# [Action item]
Copy out all lines in the data below containing the string "offset".

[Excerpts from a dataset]

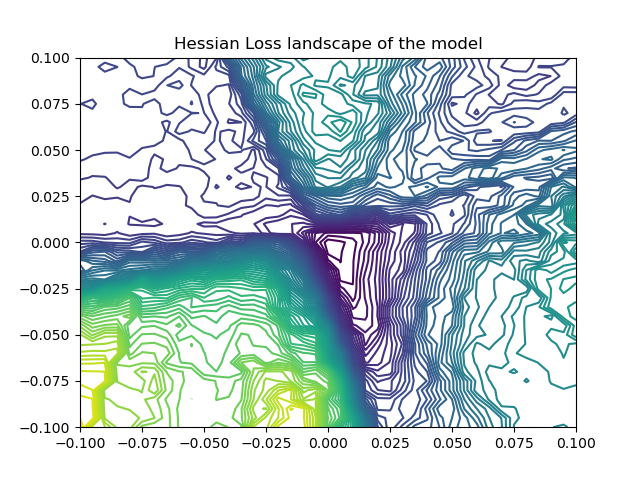
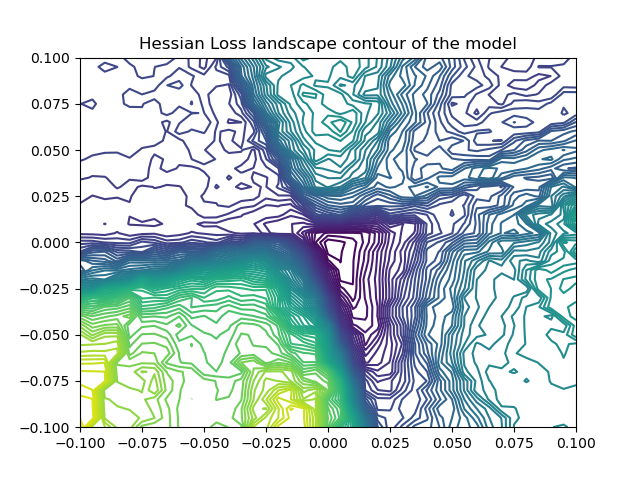
add loss contour 3D surface views

Changed region(s): [[0.2188, 0.0625, 0.8125, 0.125]]

diff --git a/examples/hgcal_autoencoder/train_cpu.py b/examples/hgcal_autoencoder/train_cpu.py
@@ -23,6 +23,7 @@ import datetime
 import numpy as np
 from tqdm import tqdm
 import matplotlib
+from matplotlib import cm
 import matplotlib.pyplot as plt
 
 from telescope_pt import telescopeMSE8x8
@@ -398,6 +399,11 @@ def main(args):
             data_matrix[j] = loss.item()
             # print("Loss value: ", data_matrix[j])
         
+
+        ###############################################################################
+        # Save the loss values and plot the loss landscape
+        ###############################################################################
+
         # save the loss values
         np.save('loss_landscapes/' + str(args.experiment_name) + '_hessian_loss_landscape.npy', data_matrix)
         
@@ -406,21 +412,31 @@ def main(args):
         Z = data_matrix.reshape(STEPS, STEPS)
         fig, ax = plt.subplots()
         ax.contour(X, Y, Z, levels=80)
-        plt.title('Hessian Loss landscape of the model')
+        plt.title('Hessian Loss landscape contour of the model')
         plt.savefig('loss_landscapes/' + str(args.experiment_name) + '_hessian_loss_landscape.png')
 
-        ###############################################################################
-        # Calculate the random loss
-        ###############################################################################
-
-        # for inputs in train_loader:
-        #     break
-        # outputs = model(inputs)
-        # metric = Loss(criterion, inputs, outputs)
-        # directions = random_n_dirctions_pinn(model, metric, dim=2, distance=10, steps=10, normalization='model', deepcopy_model=True)
-        # print("Directions: ", directions)
-
-
+        # plot the 2D loss values in 3D
+        fig = plt.figure()
+        ax = plt.axes(projection='3d')
+        X = np.array([[j for j in range(STEPS)] for i in range(STEPS)])
+        Y = np.array([[i for _ in range(STEPS)] for i in range(STEPS)])
+        data_matrix_reshape = data_matrix.reshape(STEPS, STEPS)
+        ax.plot_surface(X, Y, data_matrix_reshape, rstride=1, cstride=1, cmap='viridis', edgecolor='none')
+        
+        cset = ax.contourf(X, Y, data_matrix_reshape, zdir='z', offset=3, cmap=cm.coolwarm)
+        cset = ax.contourf(X, Y, data_matrix_reshape, zdir='x', offset=40, cmap=cm.coolwarm)
+        cset = ax.contourf(X, Y, data_matrix_reshape, zdir='y', offset=0, cmap=cm.coolwarm)
+        
+        ax.set_xlabel('X')
+        ax.set_xlim(0, STEPS)
+        ax.set_ylabel('Y')
+        ax.set_ylim(0, STEPS)
+        ax.set_zlabel('loss_data_fin')
+        ax.set_zlim(min(data_matrix), max(data_matrix))
+        ax.set_title('Hessian Loss landscape surface of the model')
+        
+        # save plot to file and show
+        plt.savefig('loss_landscapes/' + str(args.experiment_name) + '_hessian_loss_landscape_surface.png')
 
 if __name__ == "__main__":
     parser = ArgumentParser()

# [Solution to the exercise]
+        cset = ax.contourf(X, Y, data_matrix_reshape, zdir='z', offset=3, cmap=cm.coolwarm)
+        cset = ax.contourf(X, Y, data_matrix_reshape, zdir='x', offset=40, cmap=cm.coolwarm)
+        cset = ax.contourf(X, Y, data_matrix_reshape, zdir='y', offset=0, cmap=cm.coolwarm)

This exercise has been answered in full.